* Directions *
Check each line of the records below for the word "routes" and give the number of lines that have it, with nothing added.

* Material supplied *
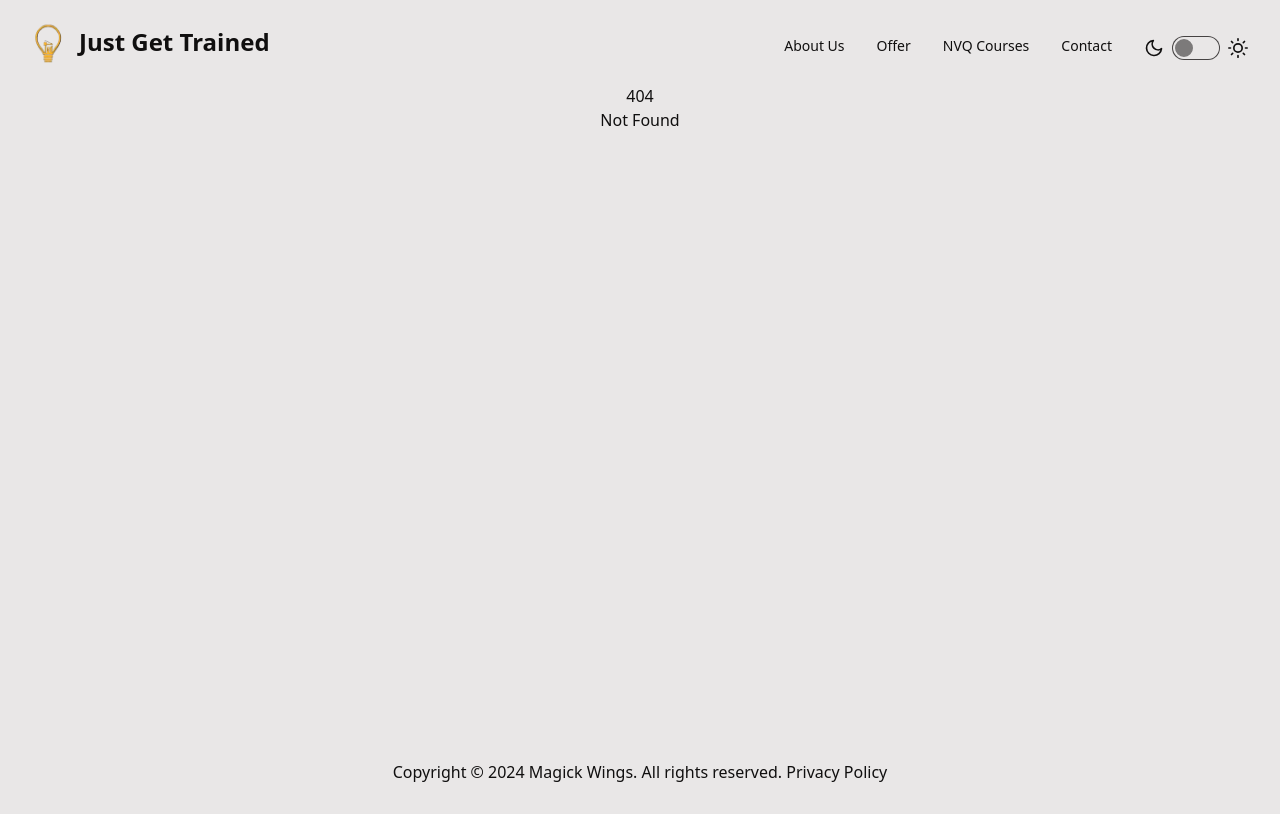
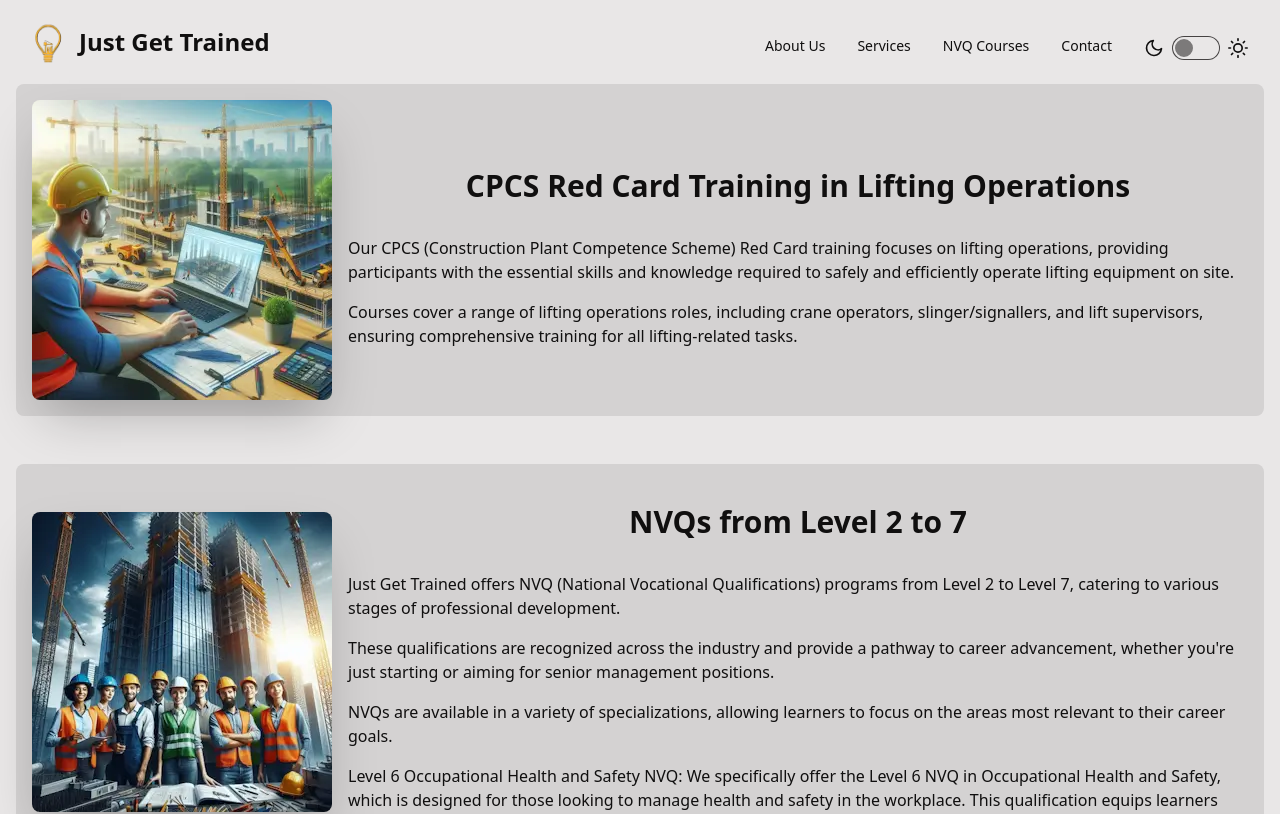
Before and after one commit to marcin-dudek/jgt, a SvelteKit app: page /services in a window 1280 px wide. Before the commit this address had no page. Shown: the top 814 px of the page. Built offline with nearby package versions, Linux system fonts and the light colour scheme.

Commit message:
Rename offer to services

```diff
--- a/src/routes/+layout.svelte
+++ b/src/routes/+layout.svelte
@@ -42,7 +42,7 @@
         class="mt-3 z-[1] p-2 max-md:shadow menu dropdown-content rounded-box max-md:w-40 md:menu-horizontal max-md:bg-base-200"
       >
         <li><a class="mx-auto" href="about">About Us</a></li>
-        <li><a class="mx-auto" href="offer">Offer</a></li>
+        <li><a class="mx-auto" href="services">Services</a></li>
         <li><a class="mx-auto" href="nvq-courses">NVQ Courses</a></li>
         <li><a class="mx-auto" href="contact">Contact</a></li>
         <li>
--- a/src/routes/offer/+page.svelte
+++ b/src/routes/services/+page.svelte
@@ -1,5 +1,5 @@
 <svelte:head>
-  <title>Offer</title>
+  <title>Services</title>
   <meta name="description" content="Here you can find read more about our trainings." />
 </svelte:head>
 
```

* * *

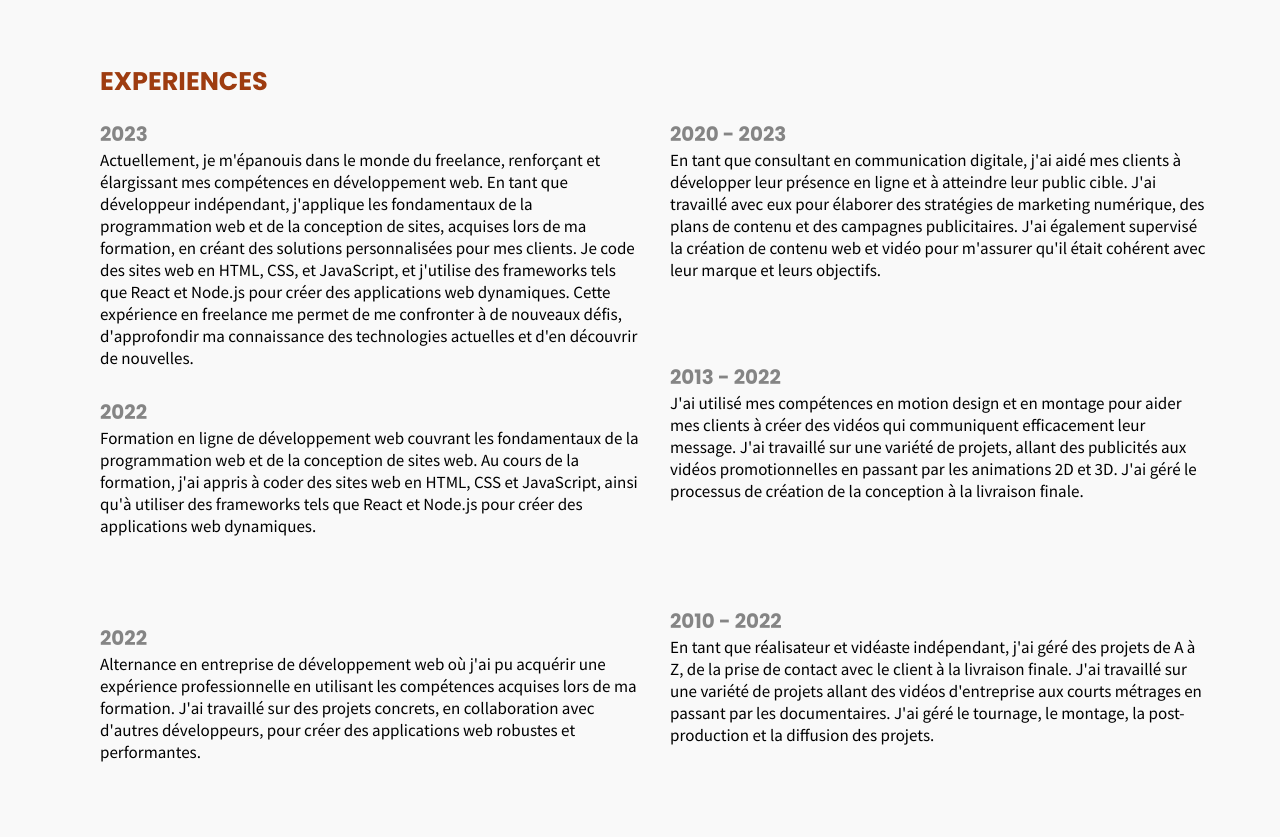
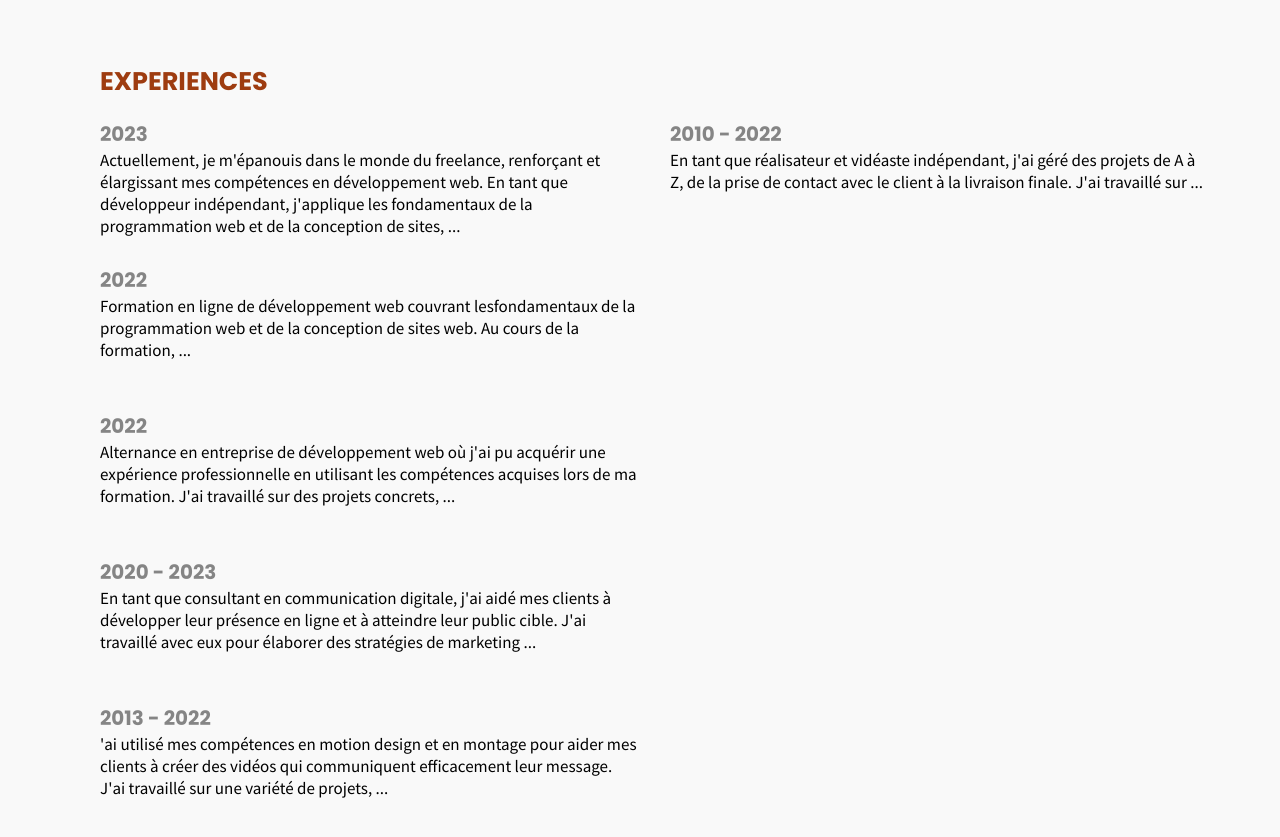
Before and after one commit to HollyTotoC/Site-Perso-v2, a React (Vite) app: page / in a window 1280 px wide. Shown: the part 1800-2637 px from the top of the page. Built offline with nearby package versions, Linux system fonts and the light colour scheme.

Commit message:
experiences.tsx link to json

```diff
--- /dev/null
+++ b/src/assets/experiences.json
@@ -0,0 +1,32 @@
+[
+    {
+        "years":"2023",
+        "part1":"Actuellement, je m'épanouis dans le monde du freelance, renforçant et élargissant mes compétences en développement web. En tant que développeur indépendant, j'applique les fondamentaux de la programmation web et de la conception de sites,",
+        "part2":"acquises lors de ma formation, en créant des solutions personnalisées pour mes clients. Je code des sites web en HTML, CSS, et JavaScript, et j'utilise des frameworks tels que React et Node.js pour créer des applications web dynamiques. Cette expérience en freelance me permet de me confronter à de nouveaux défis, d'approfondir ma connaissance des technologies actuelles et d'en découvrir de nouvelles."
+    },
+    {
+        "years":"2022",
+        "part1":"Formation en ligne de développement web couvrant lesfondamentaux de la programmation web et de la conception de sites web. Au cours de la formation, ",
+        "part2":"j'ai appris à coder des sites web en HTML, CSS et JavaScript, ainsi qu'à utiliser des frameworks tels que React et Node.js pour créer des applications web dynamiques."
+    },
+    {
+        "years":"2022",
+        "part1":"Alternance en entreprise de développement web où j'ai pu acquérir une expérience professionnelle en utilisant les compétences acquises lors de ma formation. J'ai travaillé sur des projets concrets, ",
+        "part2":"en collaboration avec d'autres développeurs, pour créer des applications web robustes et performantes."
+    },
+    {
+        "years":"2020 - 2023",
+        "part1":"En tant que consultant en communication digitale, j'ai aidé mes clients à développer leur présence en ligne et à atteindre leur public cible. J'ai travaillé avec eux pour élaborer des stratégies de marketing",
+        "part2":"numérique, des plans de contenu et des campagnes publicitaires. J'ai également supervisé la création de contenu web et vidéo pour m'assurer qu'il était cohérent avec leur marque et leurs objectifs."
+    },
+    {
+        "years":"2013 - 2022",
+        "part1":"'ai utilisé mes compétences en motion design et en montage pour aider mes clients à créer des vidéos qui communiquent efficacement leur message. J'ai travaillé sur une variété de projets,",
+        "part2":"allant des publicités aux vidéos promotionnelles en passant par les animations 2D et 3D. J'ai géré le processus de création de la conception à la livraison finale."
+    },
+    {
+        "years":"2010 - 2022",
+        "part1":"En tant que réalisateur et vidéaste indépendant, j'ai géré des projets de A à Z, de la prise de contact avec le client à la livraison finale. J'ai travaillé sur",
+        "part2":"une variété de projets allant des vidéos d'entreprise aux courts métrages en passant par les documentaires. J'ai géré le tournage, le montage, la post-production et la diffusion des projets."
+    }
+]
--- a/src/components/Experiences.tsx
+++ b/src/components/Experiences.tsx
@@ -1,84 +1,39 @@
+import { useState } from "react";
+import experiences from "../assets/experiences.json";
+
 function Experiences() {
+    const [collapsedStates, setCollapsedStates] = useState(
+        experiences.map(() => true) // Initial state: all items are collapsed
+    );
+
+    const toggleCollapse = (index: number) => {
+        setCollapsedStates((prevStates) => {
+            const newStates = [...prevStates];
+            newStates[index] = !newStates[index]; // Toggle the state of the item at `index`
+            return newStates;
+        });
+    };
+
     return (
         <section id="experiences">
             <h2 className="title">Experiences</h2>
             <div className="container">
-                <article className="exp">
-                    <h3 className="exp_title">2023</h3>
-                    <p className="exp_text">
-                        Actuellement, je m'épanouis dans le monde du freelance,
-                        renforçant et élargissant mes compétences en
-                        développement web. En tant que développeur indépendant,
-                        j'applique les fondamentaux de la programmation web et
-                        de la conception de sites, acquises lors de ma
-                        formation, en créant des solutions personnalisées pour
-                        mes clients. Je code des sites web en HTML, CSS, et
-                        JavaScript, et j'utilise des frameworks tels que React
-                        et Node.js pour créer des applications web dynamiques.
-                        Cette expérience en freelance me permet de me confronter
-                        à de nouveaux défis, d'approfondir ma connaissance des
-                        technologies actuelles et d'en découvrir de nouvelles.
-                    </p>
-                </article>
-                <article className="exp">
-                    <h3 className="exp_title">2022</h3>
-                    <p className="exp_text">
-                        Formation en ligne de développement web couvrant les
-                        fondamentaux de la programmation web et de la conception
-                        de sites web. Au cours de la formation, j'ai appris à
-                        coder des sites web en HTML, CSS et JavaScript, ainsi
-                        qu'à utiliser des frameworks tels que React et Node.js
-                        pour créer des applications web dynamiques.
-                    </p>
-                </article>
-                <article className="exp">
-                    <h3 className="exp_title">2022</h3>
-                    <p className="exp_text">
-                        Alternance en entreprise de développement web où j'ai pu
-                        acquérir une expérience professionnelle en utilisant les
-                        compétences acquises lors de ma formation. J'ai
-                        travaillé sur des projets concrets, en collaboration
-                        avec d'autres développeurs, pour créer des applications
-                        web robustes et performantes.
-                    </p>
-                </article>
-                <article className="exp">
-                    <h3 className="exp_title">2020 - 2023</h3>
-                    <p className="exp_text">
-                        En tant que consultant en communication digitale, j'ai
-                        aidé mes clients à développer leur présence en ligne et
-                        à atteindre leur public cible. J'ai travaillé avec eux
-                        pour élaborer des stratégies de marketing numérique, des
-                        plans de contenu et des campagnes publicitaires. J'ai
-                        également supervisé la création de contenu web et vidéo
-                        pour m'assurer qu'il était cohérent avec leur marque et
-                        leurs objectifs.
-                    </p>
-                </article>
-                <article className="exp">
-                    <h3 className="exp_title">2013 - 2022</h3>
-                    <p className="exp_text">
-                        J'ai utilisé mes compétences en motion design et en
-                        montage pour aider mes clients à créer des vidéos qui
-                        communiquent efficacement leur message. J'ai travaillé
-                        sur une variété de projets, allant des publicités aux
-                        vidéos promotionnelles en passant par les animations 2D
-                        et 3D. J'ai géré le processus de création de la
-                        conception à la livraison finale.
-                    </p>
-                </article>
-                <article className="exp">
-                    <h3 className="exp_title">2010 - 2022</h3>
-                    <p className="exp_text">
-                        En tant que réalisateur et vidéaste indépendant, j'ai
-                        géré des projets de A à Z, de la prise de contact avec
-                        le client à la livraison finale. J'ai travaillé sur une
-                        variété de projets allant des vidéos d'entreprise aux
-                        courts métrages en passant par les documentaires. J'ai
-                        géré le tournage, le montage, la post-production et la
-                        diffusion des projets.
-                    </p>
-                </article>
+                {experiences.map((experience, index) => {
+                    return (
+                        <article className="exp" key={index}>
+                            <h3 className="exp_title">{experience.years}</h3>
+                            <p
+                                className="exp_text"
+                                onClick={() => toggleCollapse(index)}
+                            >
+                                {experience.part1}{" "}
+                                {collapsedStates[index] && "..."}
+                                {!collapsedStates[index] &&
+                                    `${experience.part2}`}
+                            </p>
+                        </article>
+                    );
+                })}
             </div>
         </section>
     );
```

* Response *
4